Soybeans are rich in high contents of potassium, phosphorous, calcium, magnesium and sodium; furthermore, other trace minerals are also found, for instance, iron, zinc, manganese, cooper and selenium, nickel and chromium. Generally mineral bioavailability in foods of plant origin is lower than of food of animal origin. The reason is a presence of antinutrients, especially phytic acid, which reduces the usability of nutrients. Suitable method of preparing soybeans such as germination, soaking or fermentation can reduce the amount of antinutrients.


Soy milk is a great alternative to cow’s milk for people suffering from lactose intolerance because they are lactose sugar-free. However, their main problem is the low content and usability of calcium. Calcium is essential for maintaining the bone mass, teeth and muscles activity. Soy milk contains 200 mg of calcium per liter, but cow’s milk 1200 mg. Therefore, milk and dairy products are recommended as their optimal source. Soybeans contain high amount of vitamin E, which helps protect cells from oxidative stress. The vitamin C content is zero, but it can be increased by soaking.


Soybeans contain a moderate amount of substances known as purines, a typical legume ingredient, whose consumption should be reduced in individuals suffering from gout. People with a higher risk of developing calcium-oxalate kidney stones should reduce consumption of soy foods because of high oxalate content. Soybeans also contain goitrogenic substances that cause inadequate synthesis of thyroid hormones, which is reflected in reduced function and visible swelling. Their negative effects can be decreased by heat treatment due to their thermolabile nature.


Soybeans are interesting not only from nutrition viewpoint but also from isoflavones content, whose influence on human health is often subject of discussion. Due to their similar chemical structure and biochemical activity to estrogens (female sex hormones), they are called phytoestrogens. Because of this similarity, isoflavones can be used in the menopause period. During menopause, the ovarian production of estrogens decreases. A reduction of estrogen levels in the blood leads a series of characteristic symptoms of menopause, such as insomnia, excessive sweating, headaches, irritability, depression and hot flashes. Isoflavones alleviate these bad symptoms. During menopause, they also reduce the risk of osteoporosis, positively affect learning, visual memory, and prevent Alzheimer’s disease. According to clinical trials, isoflavones improve vascular endothelium function, arterial stiffness and stretchability, thereby facilitating blood flow, lowering blood triglycerides and LDL cholesterol, and thus protecting against the risk of atherosclerosis. They also have strong antioxidant effects comparable to vitamin E. In premenopausal women, the phytoestrogens act as antiestrogens when the estrogen levels are high. Their potential antiestrogenic benefits are evidenced in hormone-dependent cancers, such as breast cancer.

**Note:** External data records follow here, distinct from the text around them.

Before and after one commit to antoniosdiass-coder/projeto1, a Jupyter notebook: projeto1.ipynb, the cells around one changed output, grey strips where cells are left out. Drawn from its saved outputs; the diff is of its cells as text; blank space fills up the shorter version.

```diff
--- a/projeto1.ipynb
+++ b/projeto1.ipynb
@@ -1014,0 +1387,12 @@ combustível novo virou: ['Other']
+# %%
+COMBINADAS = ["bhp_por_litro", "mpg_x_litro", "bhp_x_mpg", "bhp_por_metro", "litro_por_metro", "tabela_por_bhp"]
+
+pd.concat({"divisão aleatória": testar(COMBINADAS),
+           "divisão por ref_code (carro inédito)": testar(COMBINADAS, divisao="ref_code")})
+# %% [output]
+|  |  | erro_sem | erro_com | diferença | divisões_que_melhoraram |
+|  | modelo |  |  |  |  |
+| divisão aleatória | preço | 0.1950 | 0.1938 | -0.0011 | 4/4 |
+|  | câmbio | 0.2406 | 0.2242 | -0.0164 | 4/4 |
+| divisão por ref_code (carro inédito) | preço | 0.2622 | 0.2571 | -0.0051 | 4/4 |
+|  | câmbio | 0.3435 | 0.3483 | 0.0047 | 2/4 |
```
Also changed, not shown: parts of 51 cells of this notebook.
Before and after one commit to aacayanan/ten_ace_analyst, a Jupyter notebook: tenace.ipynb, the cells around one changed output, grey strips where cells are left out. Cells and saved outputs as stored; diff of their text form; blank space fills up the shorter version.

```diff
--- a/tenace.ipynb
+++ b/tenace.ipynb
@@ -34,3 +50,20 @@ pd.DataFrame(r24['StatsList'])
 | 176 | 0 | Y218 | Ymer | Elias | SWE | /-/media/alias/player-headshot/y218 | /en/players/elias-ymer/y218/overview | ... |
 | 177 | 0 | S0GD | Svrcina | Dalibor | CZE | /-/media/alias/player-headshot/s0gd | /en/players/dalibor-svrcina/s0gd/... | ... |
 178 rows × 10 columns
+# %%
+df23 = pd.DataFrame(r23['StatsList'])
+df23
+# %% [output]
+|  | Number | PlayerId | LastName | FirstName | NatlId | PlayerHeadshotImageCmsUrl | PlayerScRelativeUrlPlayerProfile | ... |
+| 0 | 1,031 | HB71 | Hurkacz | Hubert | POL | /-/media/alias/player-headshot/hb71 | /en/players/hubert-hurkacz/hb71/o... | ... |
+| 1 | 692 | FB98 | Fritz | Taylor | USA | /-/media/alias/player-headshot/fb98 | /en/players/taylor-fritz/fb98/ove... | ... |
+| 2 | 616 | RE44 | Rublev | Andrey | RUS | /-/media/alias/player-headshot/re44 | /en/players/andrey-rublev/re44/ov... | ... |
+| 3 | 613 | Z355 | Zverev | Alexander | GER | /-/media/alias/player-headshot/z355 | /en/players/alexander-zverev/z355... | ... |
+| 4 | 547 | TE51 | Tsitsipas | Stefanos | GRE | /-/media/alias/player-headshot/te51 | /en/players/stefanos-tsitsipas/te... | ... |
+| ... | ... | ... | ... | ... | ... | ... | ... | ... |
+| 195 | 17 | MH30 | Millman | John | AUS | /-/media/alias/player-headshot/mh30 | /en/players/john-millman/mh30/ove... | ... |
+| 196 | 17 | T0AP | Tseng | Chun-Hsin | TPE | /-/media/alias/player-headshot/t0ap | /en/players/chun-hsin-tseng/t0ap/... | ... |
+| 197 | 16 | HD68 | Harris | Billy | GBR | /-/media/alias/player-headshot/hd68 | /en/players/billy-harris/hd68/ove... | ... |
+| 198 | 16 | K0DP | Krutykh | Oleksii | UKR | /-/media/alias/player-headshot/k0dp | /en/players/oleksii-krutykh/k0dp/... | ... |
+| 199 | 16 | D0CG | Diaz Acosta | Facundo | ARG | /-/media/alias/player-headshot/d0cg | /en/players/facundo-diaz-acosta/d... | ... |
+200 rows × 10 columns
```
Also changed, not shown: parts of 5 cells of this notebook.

Common question is “How does isoflavones affect men?” The results of individual studies are often unambiguous but the latest meta-analysis of all studies deals with soy isoflavones has concluded that they do not affect male reproductive system.

Soybeans are also a part of the diet of children, and even the smallest. Soy infant nutrition meets all requirements for infant feeding. Soy based formulas have been used to treat infants with cow’s milk allergy, lactose intolerance or galactosemia. It has been used for several decades. No negative effects of isoflavones have been reported on children’s health yet. However. soybeans are considered to be one of the most common allergenic foods. Soybean allergy is most common among infants and young children who are exposed to soy infant nutrition. The incidence in Europe is around 2%, in adults it is lower because the allergy is disappeared already in childhood.

Concerns with soybeans, especially with the isoflavone effect on human health, are mainly based on the results from animal studies but human research has shown safety. Soy foods have been consumed for centuries in Asian countries. Epidemiologic studies have showed a lower incidence of osteoporosis in populations consuming diets high in soy, such as Asians, when compared to western populations. Many potential benefits have been linked to intake of soy products, for example consumption of soy foods may contribute to lower incidences of coronary heart diseases, atherosclerosis, type 2 diabetes, and decreased risk of certain types of cancer such as breast and prostate cancers as well as better bone health and relief of menopausal symptoms.


Consumption of soy foods can offer health benefits while minimizing the possible harmful effects of the high energy diet of the present.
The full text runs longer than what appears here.